Before-and-after change data:
◇ ◇ ◇ ◇ ◇
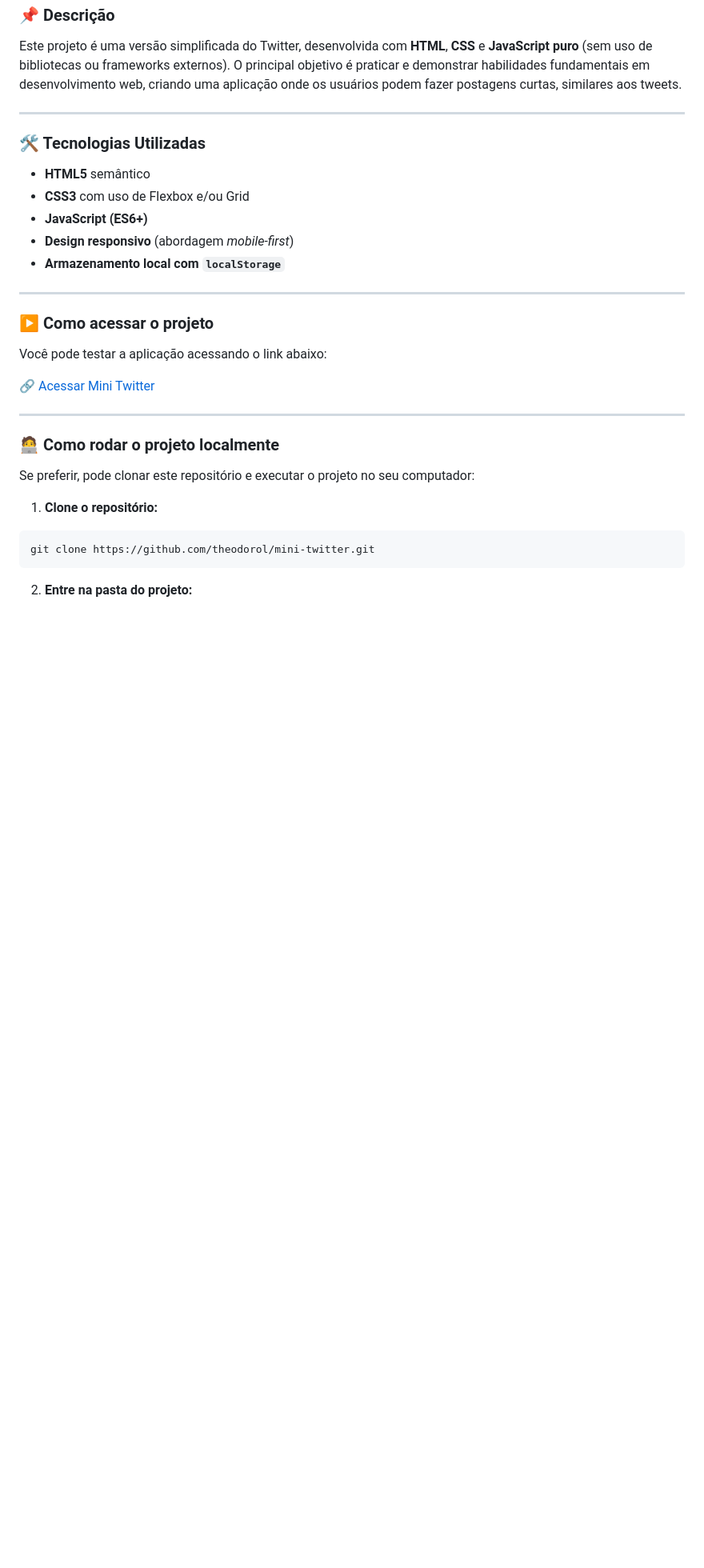
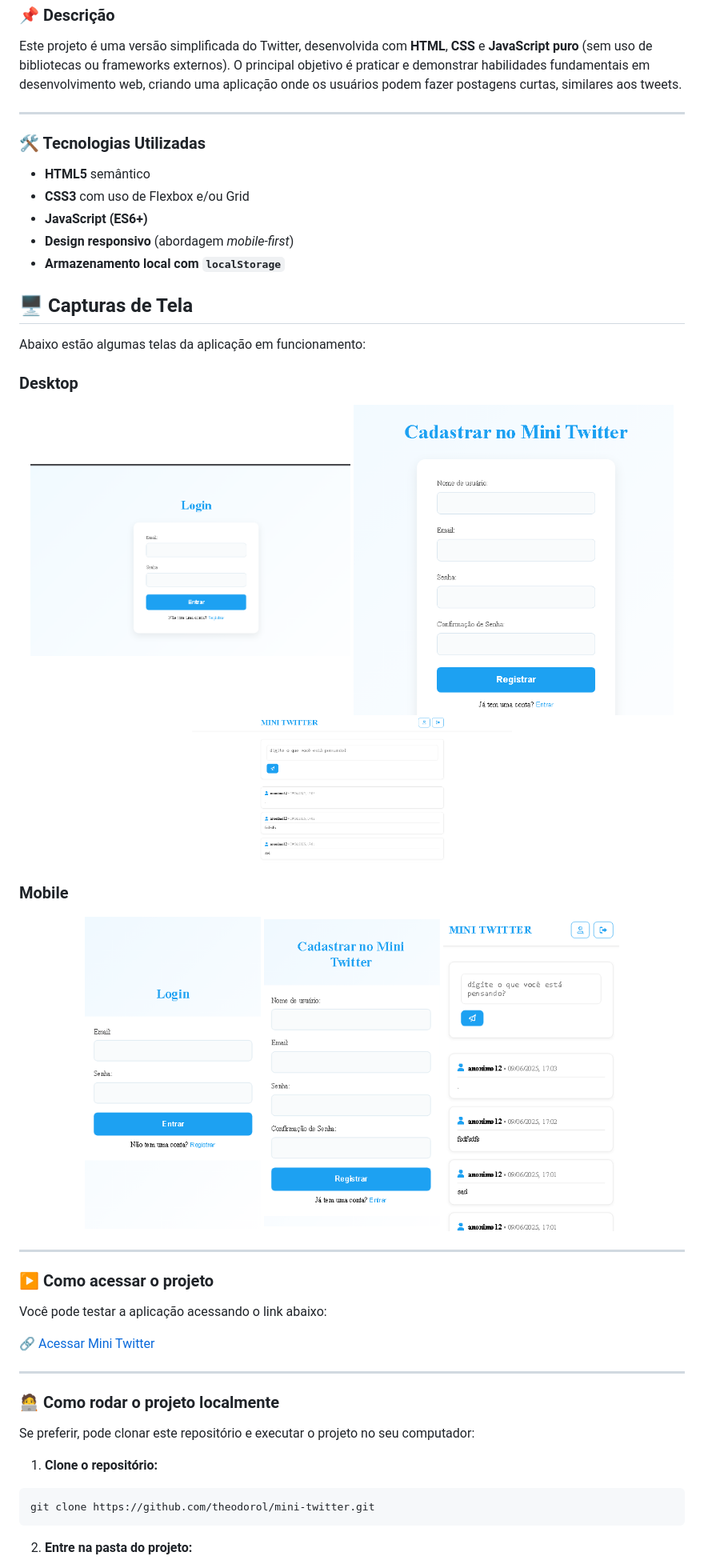
Before and after one commit to TheodoroL/mini-twitter, a Markdown page: README.MD, the part around the change. Shown: that part at 80% size. Rendered like a GitHub page; pictures changed too: screenshots/cadastro-desktop.png, screenshots/cadastro-mobile.png, screenshots/login-desktop.png; blank space fills up the shorter version.

Commit message:
adicionando mais screenshots e atualizando o readme

```diff
--- a/README.MD
+++ b/README.MD
@@ -14,6 +14,24 @@ Este projeto é uma versão simplificada do Twitter, desenvolvida com **HTML**,
 - **JavaScript (ES6+)**
 - **Design responsivo** (abordagem *mobile-first*)
 - **Armazenamento local com `localStorage`**
+
+## 🖥️ Capturas de Tela
+
+Abaixo estão algumas telas da aplicação em funcionamento:
+
+### Desktop
+<p align="center">
+  <img src="./screenshots/login-desktop.png" alt="Tela de Login" width="400" />
+  <img src="./screenshots/cadastro-desktop.png" alt="Tela de Cadastro" width="400" />
+  <img src="./screenshots/post-desktop.png" alt="Feed de Postagens" width="400" />
+</p>
+
+### Mobile
+<p align="center">
+  <img src="./screenshots/login-mobile.png" alt="Tela de Login" width="220" />
+  <img src="./screenshots/cadastro-mobile.png" alt="Tela de Cadastro" width="220" />
+  <img src="./screenshots/post-mobile.png" alt="Feed de Postagens" width="220" />
+</p>
 
 ---
 
```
◇ ◇ ◇ ◇ ◇
**What you will do**:
Report how many lines of the entries hold the string "Postagens". Provide the number alone.

**Your response**:
2